Six cases of narcolepsy is consistent with annual averages, reports THL, but all of these patients were affected after being vaccinated, and there are nine additional cases that have not yet been confirmed.
Now since this is a mainstream media article versus a scientific publication, there are some questions that definitely need to be answered.
Was the diagnosis of Narcolepsy made by combination of history plus multiple sleep latency test?
said patients displaying any symptoms preceeding vaccination?
Did these individuals have either lumbar punctures or blood tests performed to detect the HLA-DQB1*0602.marker?
[This while not a diagnostic tool per say would however provide interesting immunological evidence]
What makes this all interesting, is that increasing research seems to be pointing towards Narcolepsy having an auto-immune origin in the body. In the simplest terms, individuals with narcolepsy commonly lack hypocretin/orexin [hcrt/ox] producing neurons. The lack of hcrt leads to a disruption in the normal neuro-chemical functioning of the brain which leads to the symptoms of the disorder. [A discussion of which is beyond the scope of this blog–however I can provide references]
I’ve always loved chemistry–maybe not so much the pressure cooker of or organic chemistry–but the experimentation and laboratory parts have always been fun.

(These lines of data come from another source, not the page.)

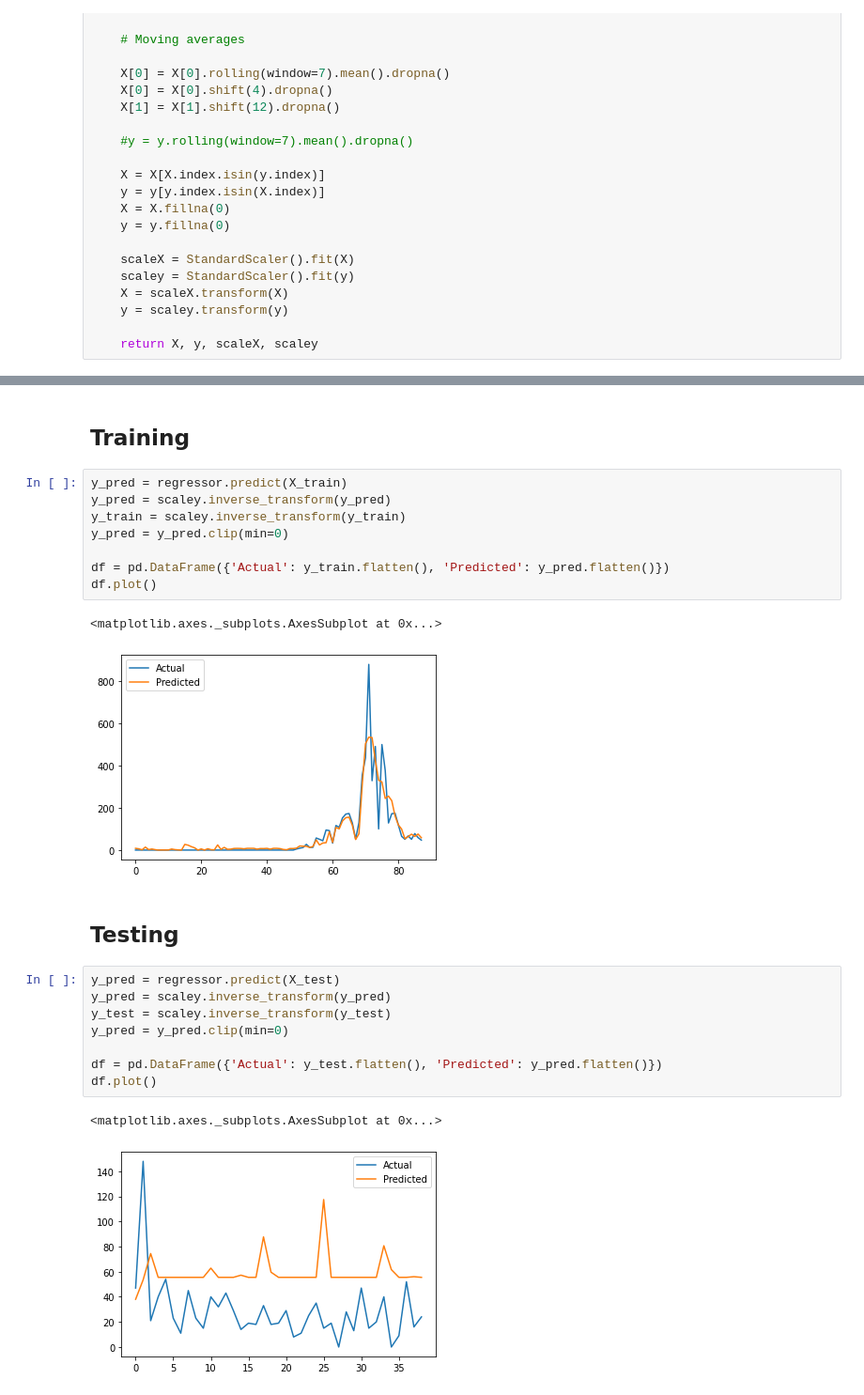
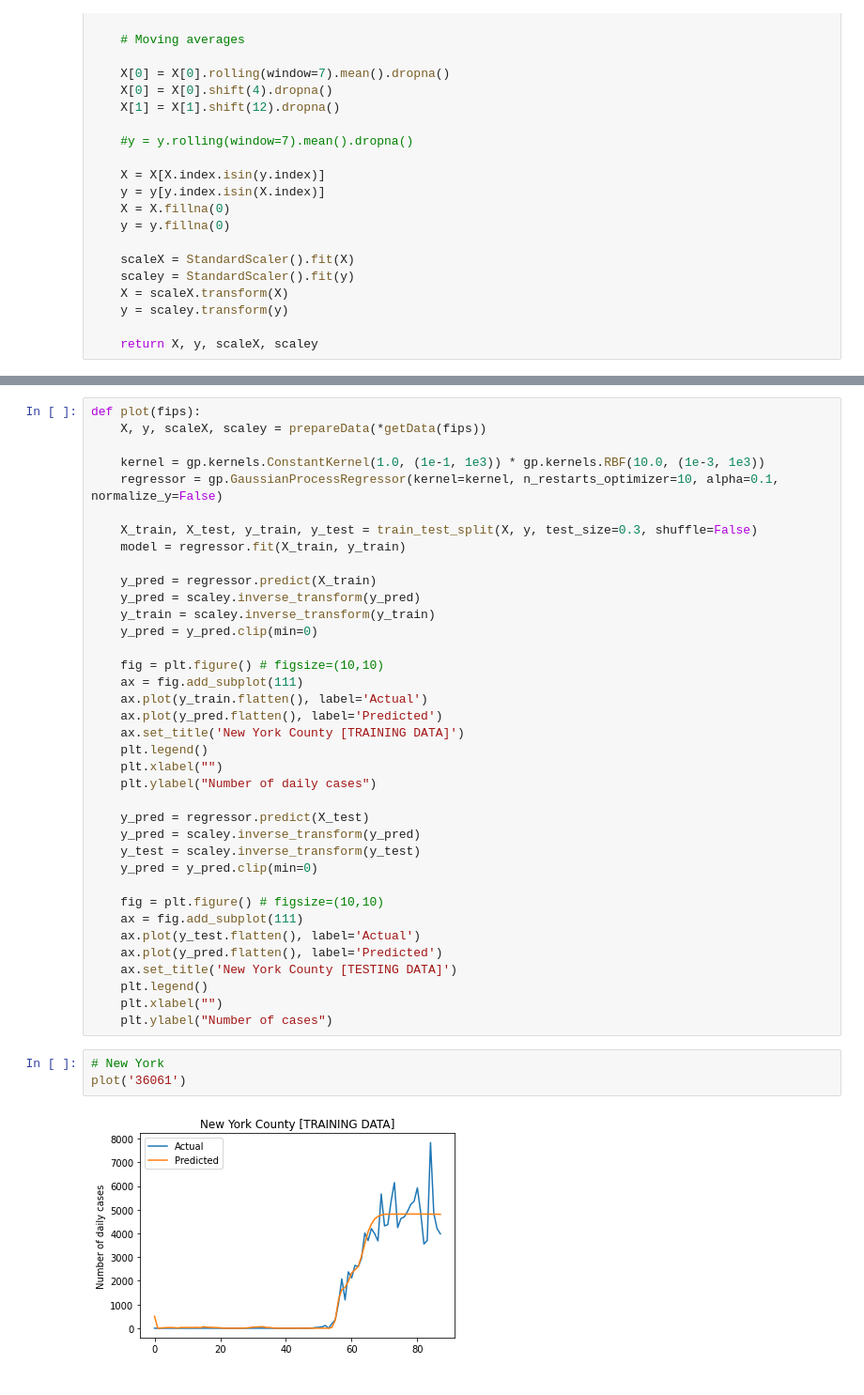
Before and after one commit to robinvvinod/spaceapps, a Jupyter notebook: regression.ipynb, the cells around one changed output, grey strips where cells are left out. Shown: that part at 94% size. Cells and saved outputs as stored; diff of their text form.

```diff
--- a/regression.ipynb
+++ b/regression.ipynb
@@ -151,26 +102,42 @@ model = regressor.fit(X_train, y_train)
-# %% [markdown]
-## Training
-# %%
-y_pred = regressor.predict(X_train)
-y_pred = scaley.inverse_transform(y_pred)
-y_train = scaley.inverse_transform(y_train)
-y_pred = y_pred.clip(min=0)
-
-df = pd.DataFrame({'Actual': y_train.flatten(), 'Predicted': y_pred.flatten()})
-df.plot()
-# %% [output]
-<matplotlib.axes._subplots.AxesSubplot at 0x...>
-[figure, removed]
-# %% [markdown]
-## Testing
-# %%
-y_pred = regressor.predict(X_test)
-y_pred = scaley.inverse_transform(y_pred)
-y_test = scaley.inverse_transform(y_test)
-y_pred = y_pred.clip(min=0)
-
-df = pd.DataFrame({'Actual': y_test.flatten(), 'Predicted': y_pred.flatten()})
-df.plot()
-# %% [output]
-<matplotlib.axes._subplots.AxesSubplot at 0x...>
-[figure, removed]
+# %%
+def plot(fips):
+    X, y, scaleX, scaley = prepareData(*getData(fips))
+
+    kernel = gp.kernels.ConstantKernel(1.0, (1e-1, 1e3)) * gp.kernels.RBF(10.0, (1e-3, 1e3))
+    regressor = gp.GaussianProcessRegressor(kernel=kernel, n_restarts_optimizer=10, alpha=0.1, normalize_y=False)
+
+    X_train, X_test, y_train, y_test = train_test_split(X, y, test_size=0.3, shuffle=False)
+    model = regressor.fit(X_train, y_train)
+
+    y_pred = regressor.predict(X_train)
+    y_pred = scaley.inverse_transform(y_pred)
+    y_train = scaley.inverse_transform(y_train)
+    y_pred = y_pred.clip(min=0)
+
+    fig = plt.figure() # figsize=(10,10)
+    ax = fig.add_subplot(111)
+    ax.plot(y_train.flatten(), label='Actual')
+    ax.plot(y_pred.flatten(), label='Predicted')
+    ax.set_title('New York County [TRAINING DATA]')
+    plt.legend()
+    plt.xlabel("")
+    plt.ylabel("Number of daily cases")
+
+    y_pred = regressor.predict(X_test)
+    y_pred = scaley.inverse_transform(y_pred)
+    y_test = scaley.inverse_transform(y_test)
+    y_pred = y_pred.clip(min=0)
+
+    fig = plt.figure() # figsize=(10,10)
+    ax = fig.add_subplot(111)
+    ax.plot(y_test.flatten(), label='Actual')
+    ax.plot(y_pred.flatten(), label='Predicted')
+    ax.set_title('New York County [TESTING DATA]')
+    plt.legend()
+    plt.xlabel("")
+    plt.ylabel("Number of cases")
+# %%
+# New York
+plot('36061')
+# %% [output]
+[figure, added]
```
Also changed, not shown: parts of 12 cells of this notebook.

(Okay, I also sucked at microscale orgo lab, but different story).
Anyway, today I did a personal physiological experiment in the gym. Took 600mg alpha-GPC + 200mg caffeine anhydrous + 2g ALCAR. Full of win!

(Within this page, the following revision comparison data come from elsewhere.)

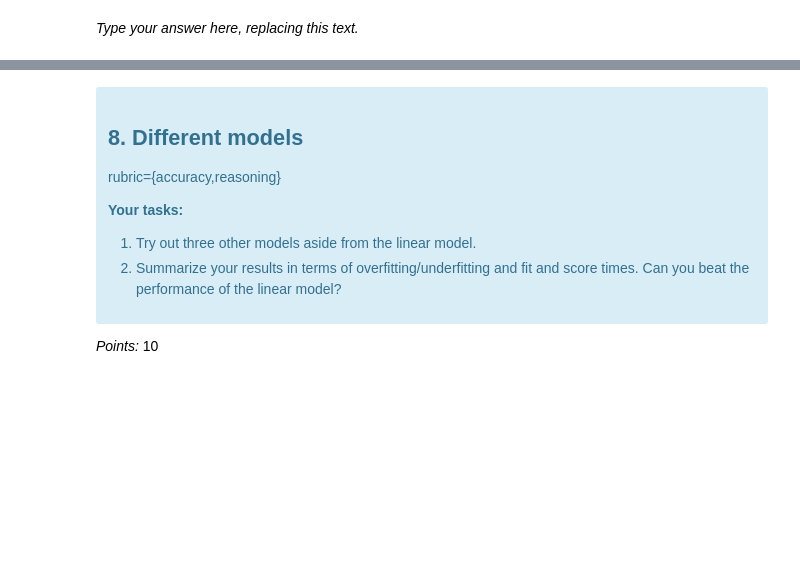
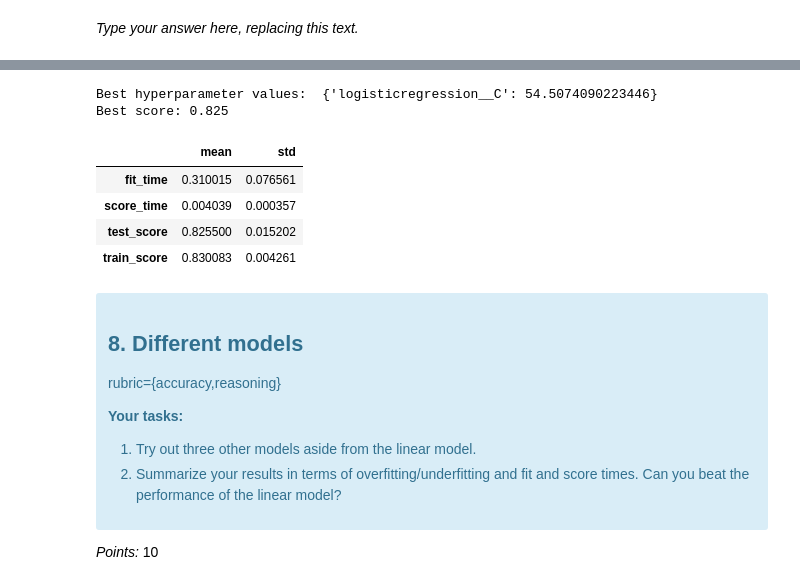
Before and after one commit to UBC-MDS/dsci573-lab4-auyeung-chan, a Jupyter notebook: lab4.ipynb, the cells around one changed output, grey strips where cells are left out. Drawn from its saved outputs; the diff is of its cells as text; code cells hidden in the pictures; blank space fills up the shorter version.

```diff
--- a/lab4.ipynb
+++ b/lab4.ipynb
@@ -356,0 +364,16 @@ _Type your answer here, replacing this text._
+# %%
+param_grid = {
+    "logisticregression__C": loguniform(1e-3, 1e3)}
+
+pipe_lr = make_pipeline(column_transformer, LogisticRegression(max_iter = 2000))
+
+random_search = RandomizedSearchCV(
+    pipe_lr,
+    param_grid,
+    n_iter=50,
+    n_jobs=-1,
+    random_state=69,
+    return_train_score=True,
+)
+# %%
+random_search.fit(X_train, y_train)
@@ -357,3 +398,23 @@ _Type your answer here, replacing this text._
+# %%
+print("Best hyperparameter values: ", random_search.best_params_)
+print("Best score: %0.3f" % (random_search.best_score_))
+# %% [output]
+Best hyperparameter values:  {'logisticregression__C': 54.5074090223446}
+Best score: 0.825
+# %%
+best_c = random_search.best_params_['logisticregression__C']
+pipe_lr_opt = make_pipeline(column_transformer, LogisticRegression(max_iter = 2000, C = best_c))
+# %%
+result = cross_validate( pipe_lr_opt, X_train, y_train, cv = 5, return_train_score = True)
+# %%
+result_dict[ 'lr'] = pd.DataFrame( result).agg( [ 'mean', 'std']).T
+result_dict['lr']
+# %% [output]
+|  | mean | std |
+| fit_time | 0.310015 | 0.076561 |
+| score_time | 0.004039 | 0.000357 |
+| test_score | 0.825500 | 0.015202 |
+| train_score | 0.830083 | 0.004261 |
 # %% [markdown]
 <!-- END QUESTION -->
 
```
Also changed, not shown: parts of 6 cells of this notebook.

Not only did I have lots of energy, but I was able to high bar oly squat 315! [Was very excited].
I also noticed a significant improvement in my mood throughout the morning too. Even was able to skip my daily cup o’ coffee. Going to give it another go tomorrow for some upper body training as well.

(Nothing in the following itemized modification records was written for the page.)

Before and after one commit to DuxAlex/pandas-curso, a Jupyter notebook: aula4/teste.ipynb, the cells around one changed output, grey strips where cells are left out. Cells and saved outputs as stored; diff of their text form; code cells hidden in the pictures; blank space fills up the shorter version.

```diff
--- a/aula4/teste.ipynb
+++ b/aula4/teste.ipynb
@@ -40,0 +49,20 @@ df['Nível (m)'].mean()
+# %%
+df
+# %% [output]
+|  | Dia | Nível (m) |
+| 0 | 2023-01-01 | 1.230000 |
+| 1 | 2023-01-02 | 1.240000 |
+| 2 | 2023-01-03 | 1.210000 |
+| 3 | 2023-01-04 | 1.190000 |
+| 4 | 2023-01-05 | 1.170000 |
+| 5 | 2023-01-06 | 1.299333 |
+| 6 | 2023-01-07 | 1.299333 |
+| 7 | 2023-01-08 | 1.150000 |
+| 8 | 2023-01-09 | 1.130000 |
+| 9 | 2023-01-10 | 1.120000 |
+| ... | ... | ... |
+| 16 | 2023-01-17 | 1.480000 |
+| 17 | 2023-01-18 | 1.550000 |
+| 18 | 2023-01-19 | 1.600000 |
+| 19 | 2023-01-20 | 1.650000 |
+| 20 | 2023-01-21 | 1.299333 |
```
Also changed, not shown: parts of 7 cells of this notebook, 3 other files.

This presentation will focus on different parasomnias, the anatomy and physiology of sleep, and the different neurochemicals that play key roles in our sleep.
Parasomnias are a category of sleep disorders that involve abnormal movements, behaviors, emotions, perceptions, and dreams that occur while falling asleep, sleeping, between sleep stages, or arousal from sleep. They are classified according to the stages of sleep in which they occur, rapid eye movement (REM) or non-rapid eye movement (NREM) sleep.
This webinar is best suited for medical professionals of various backgrounds who encounter patients suffering from different parasomnias.
The fist part of the program, is a giant room (instalation) with artists conceptualizations of the different parts of the brains. This, though a bit abstract was definitely the highlight of the evening. (pictures here). I particularly liked the portrayal of the thalamus.
Then came the performance part which seemed very erratic and non-sensible. The program started with the small (~30 people) audience having to sign a “wiaver” which was more of a thinly vailed joke at an individual consent form, used in clinical research.. The program from there began to just start veering all over the place. A few clips of an interview with V.S. Ramachandran instersupurced with some wierd acting/behavior by the 3 person cast. It was literally all over the place. Amy was very talented, and it showed, but I just didn’t understand what the point was.
Now granted, as one with a background in neuroscience, maybe I was not the target audience for such a performance. In a similar vein, my appreciation for modern art isn’t great. Nor do I have much appreciation for modern theater either. (I’m better with the visual art). So with that in mind, my review is probably a bit biased in that way.